In other words: will the anti-mosqueteers be willing to pass beyond mere lip service, suppress their gag reflex, and swallow a gay bar? (Sorry.)

I reserve the right, however, to remain skeptical about the claim that the bar will have better music than the Islamic center. But then, I really like Islamic music.

8th from the 90s

8th Doctor

Owing to complex IP issues, the 1996 Doctor Who tv-movie – featuring the one and only tv appearance of the 8th Doctor – has long been unavailable here in Region 1. (Well, I say unavailable … of course there are region-free bootleg copies of the Region 2 disk floating around, but their picture quality is not great.) But it looks like the legal obstacles to a Region 1 dvd are finally being cleared away.

The tv-movie, a failed pilot for the first attempt at a Who revival, isn’t as good as the revived series that would eventually succeed a decade later; for one thing, it’s too oriented (or orientated, as our transoceanic cousins would say) toward American audiences to feel quite authentic. (The Master with an American accent? Really? It makes me tremble for Torchwood.) Still, this was the first time that Who was presented with modern production values and a decent sfx budget, and it serves as an interesting bridge between the classic show and the new one.

Up With Teleology! Down With Anarchy!
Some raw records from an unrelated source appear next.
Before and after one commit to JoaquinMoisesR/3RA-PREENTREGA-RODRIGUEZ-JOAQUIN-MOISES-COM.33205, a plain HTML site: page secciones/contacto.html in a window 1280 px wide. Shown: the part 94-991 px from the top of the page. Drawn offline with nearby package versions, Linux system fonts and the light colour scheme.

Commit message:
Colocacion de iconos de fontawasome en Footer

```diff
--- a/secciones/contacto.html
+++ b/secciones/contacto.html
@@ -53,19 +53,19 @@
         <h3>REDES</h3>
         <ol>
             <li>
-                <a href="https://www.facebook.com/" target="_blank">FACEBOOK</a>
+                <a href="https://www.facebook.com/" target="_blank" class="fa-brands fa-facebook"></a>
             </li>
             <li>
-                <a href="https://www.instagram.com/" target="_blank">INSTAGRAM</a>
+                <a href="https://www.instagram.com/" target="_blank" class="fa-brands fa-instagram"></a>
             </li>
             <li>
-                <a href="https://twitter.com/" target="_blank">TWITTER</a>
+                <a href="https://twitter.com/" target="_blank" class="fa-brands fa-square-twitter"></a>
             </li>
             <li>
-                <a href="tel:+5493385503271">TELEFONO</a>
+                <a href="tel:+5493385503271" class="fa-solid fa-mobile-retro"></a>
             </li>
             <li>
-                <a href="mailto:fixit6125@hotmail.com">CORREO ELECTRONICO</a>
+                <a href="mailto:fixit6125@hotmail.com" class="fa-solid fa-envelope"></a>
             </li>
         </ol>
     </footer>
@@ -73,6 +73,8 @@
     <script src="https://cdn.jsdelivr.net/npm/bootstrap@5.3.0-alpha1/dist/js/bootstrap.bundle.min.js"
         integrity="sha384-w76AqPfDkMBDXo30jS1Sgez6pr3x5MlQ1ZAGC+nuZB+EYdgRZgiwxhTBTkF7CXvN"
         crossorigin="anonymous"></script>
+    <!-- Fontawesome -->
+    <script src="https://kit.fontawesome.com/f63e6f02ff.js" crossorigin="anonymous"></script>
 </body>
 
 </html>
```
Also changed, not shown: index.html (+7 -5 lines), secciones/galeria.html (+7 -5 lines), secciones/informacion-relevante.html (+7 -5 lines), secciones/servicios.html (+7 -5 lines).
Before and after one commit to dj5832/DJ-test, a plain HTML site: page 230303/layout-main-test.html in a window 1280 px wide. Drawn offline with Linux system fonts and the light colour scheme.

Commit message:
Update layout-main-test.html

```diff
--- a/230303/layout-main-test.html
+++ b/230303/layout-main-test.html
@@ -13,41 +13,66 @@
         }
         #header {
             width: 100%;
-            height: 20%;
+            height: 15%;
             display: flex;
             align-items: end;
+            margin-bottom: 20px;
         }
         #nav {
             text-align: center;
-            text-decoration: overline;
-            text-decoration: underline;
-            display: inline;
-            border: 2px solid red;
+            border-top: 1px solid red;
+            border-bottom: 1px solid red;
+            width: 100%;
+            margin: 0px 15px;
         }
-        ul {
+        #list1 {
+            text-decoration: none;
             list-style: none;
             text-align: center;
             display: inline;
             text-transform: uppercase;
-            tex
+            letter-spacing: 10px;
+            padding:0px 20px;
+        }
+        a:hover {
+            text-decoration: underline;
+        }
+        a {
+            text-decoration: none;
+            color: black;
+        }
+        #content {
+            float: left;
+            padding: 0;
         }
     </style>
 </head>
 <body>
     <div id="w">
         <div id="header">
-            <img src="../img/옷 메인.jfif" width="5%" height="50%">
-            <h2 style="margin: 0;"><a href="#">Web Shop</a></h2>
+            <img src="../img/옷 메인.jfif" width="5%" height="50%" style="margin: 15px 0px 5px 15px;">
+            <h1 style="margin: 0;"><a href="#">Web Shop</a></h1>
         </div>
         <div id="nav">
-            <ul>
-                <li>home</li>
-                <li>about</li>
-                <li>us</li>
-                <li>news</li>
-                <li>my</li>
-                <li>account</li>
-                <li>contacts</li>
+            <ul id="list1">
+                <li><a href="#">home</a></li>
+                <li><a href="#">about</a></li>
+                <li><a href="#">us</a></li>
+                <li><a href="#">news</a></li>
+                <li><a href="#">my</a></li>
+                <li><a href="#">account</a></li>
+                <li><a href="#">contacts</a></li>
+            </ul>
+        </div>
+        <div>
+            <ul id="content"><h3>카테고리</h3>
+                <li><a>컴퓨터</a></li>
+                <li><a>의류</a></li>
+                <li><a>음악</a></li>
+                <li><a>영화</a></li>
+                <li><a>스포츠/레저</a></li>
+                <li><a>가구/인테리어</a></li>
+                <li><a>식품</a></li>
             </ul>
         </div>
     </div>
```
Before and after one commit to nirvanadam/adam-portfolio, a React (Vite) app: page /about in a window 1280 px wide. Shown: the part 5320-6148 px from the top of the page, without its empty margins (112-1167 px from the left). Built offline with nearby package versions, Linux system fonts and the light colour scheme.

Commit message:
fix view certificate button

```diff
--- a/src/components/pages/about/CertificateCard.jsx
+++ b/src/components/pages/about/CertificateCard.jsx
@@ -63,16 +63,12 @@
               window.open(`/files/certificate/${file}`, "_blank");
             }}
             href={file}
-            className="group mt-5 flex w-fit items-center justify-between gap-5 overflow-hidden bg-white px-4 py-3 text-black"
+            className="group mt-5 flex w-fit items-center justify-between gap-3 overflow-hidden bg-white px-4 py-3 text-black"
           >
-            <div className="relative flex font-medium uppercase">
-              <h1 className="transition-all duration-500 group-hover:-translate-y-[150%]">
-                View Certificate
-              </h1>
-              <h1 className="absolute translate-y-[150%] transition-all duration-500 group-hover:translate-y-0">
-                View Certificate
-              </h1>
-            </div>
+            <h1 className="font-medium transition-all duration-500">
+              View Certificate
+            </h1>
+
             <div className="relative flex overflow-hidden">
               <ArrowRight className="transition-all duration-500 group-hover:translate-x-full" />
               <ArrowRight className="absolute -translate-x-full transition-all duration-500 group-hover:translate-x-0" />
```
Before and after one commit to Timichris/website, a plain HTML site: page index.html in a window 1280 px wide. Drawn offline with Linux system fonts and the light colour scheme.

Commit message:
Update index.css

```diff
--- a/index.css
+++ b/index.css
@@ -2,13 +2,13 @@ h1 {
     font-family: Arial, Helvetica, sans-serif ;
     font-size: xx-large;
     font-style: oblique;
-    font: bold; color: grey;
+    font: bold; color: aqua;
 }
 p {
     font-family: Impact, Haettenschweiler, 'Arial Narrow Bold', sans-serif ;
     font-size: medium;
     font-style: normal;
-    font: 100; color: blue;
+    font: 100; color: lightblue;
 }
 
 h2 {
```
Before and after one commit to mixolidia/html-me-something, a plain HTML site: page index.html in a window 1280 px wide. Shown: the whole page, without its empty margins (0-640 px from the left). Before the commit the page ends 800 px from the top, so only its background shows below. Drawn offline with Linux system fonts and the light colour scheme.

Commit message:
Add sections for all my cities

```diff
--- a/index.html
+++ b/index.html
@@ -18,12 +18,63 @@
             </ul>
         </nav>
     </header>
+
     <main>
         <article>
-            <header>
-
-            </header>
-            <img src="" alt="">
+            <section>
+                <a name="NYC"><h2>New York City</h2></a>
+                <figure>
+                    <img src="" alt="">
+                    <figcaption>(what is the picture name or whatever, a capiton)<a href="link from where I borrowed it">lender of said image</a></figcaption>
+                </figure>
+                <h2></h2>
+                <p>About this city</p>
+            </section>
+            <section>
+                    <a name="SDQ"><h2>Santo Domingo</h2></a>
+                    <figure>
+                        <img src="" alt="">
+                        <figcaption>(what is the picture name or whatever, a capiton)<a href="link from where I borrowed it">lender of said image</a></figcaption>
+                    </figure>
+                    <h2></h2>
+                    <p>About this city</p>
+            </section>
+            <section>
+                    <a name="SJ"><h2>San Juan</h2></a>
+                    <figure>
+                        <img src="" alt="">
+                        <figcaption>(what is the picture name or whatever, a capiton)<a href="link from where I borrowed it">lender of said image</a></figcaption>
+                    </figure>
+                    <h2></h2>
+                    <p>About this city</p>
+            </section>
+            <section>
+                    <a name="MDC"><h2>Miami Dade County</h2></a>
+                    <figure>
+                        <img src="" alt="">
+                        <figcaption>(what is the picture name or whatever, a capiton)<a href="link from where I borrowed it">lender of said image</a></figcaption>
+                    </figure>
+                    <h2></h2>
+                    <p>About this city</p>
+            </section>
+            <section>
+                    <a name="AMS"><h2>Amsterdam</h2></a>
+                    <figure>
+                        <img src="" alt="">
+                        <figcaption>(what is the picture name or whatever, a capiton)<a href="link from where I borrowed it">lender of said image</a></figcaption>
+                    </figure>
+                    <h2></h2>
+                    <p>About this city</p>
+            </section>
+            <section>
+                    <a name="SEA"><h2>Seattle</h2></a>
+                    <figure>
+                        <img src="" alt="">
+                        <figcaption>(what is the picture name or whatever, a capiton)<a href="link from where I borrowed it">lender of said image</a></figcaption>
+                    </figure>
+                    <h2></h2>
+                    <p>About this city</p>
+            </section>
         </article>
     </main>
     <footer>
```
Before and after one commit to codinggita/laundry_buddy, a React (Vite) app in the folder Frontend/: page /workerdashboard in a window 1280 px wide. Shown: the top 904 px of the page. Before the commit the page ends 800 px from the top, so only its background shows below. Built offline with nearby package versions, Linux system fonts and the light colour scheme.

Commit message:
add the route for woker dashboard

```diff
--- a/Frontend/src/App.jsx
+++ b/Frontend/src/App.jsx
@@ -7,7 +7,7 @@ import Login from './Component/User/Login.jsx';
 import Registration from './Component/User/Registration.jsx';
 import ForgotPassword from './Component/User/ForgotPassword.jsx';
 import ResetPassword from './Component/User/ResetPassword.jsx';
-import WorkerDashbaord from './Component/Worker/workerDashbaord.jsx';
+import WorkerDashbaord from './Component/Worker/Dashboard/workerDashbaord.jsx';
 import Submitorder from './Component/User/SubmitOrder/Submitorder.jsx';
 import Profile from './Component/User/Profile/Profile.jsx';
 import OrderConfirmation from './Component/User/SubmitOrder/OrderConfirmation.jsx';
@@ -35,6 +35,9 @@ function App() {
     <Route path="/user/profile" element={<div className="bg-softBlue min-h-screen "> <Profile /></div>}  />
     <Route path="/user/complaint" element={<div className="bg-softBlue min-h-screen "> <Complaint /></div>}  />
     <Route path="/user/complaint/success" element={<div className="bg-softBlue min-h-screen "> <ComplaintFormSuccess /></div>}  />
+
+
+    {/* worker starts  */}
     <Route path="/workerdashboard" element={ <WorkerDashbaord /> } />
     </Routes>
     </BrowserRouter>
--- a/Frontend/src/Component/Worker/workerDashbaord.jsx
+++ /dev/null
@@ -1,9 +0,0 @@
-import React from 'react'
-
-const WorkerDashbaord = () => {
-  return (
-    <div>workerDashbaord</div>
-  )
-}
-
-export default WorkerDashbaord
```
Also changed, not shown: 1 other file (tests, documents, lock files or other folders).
Sideways with the Hypothetical Calculus!

Ludwig Boltzmann

Ludwig Boltzmann

Three more blasts from the past (all a bit more recent than my blast from Oscarville):

First, two papers I wrote for a science course in college: “The Temptation of Ludwig Boltzmann” (a short sf story exploring the implications of Boltzmannian probability theory – though Amazon thinks it’s something else) and “Evolution: Chance or Teleology?” (an essay on the spontaneous growth of physical order).

Next, a blast from my statist past: “Financing the Non-Coercive State,” an essay I wrote in (though not for) grad school, in which I decisively refute free-market anarchism!


The next time you hear someone say, “It’s disrespectful to the victims of 9/11 to build near Ground Zero a monument to the religious ideas that motivated their murder,” tell them: “Darn right, we shouldn’t have any mosques or churches or synagogues in the area – it’s an insult to those victims of monotheist ideology.”

Powered by WordPress. Designed by WooThemes